━━ RECORD EXTRACTS
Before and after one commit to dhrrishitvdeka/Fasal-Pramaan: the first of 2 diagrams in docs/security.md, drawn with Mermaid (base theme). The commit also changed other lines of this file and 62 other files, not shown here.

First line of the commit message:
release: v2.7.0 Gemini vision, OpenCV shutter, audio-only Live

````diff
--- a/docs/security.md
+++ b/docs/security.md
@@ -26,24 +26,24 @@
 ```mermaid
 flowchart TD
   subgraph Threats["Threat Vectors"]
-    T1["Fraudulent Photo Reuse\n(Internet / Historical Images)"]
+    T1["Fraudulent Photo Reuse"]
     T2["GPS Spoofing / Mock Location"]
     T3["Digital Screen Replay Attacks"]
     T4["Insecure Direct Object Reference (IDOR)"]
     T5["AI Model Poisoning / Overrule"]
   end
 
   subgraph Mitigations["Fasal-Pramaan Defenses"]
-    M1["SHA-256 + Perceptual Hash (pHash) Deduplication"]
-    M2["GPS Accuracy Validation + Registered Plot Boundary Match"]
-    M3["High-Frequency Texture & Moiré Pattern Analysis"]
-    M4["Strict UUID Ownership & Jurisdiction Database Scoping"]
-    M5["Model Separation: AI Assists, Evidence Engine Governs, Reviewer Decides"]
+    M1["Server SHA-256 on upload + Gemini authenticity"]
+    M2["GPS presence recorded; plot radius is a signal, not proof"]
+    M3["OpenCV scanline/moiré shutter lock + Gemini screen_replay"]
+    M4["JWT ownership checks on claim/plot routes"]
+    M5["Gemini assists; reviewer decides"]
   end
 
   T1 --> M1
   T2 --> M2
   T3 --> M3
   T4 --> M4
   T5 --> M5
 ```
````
━━━━
**WHAT IS EXPECTED**
Only the lines from the one containing "Perceptual Hash (pHash)" through the end of the entries above belong in the answer; repeat them exactly.

**RESPONSE TO THIS TASK**
-    M1["SHA-256 + Perceptual Hash (pHash) Deduplication"]
-    M2["GPS Accuracy Validation + Registered Plot Boundary Match"]
-    M3["High-Frequency Texture & Moiré Pattern Analysis"]
-    M4["Strict UUID Ownership & Jurisdiction Database Scoping"]
-    M5["Model Separation: AI Assists, Evidence Engine Governs, Reviewer Decides"]
+    M1["Server SHA-256 on upload + Gemini authenticity"]
+    M2["GPS presence recorded; plot radius is a signal, not proof"]
+    M3["OpenCV scanline/moiré shutter lock + Gemini screen_replay"]
+    M4["JWT ownership checks on claim/plot routes"]
+    M5["Gemini assists; reviewer decides"]
   end
 
   T1 --> M1
   T2 --> M2
   T3 --> M3
   T4 --> M4
   T5 --> M5
 ```
````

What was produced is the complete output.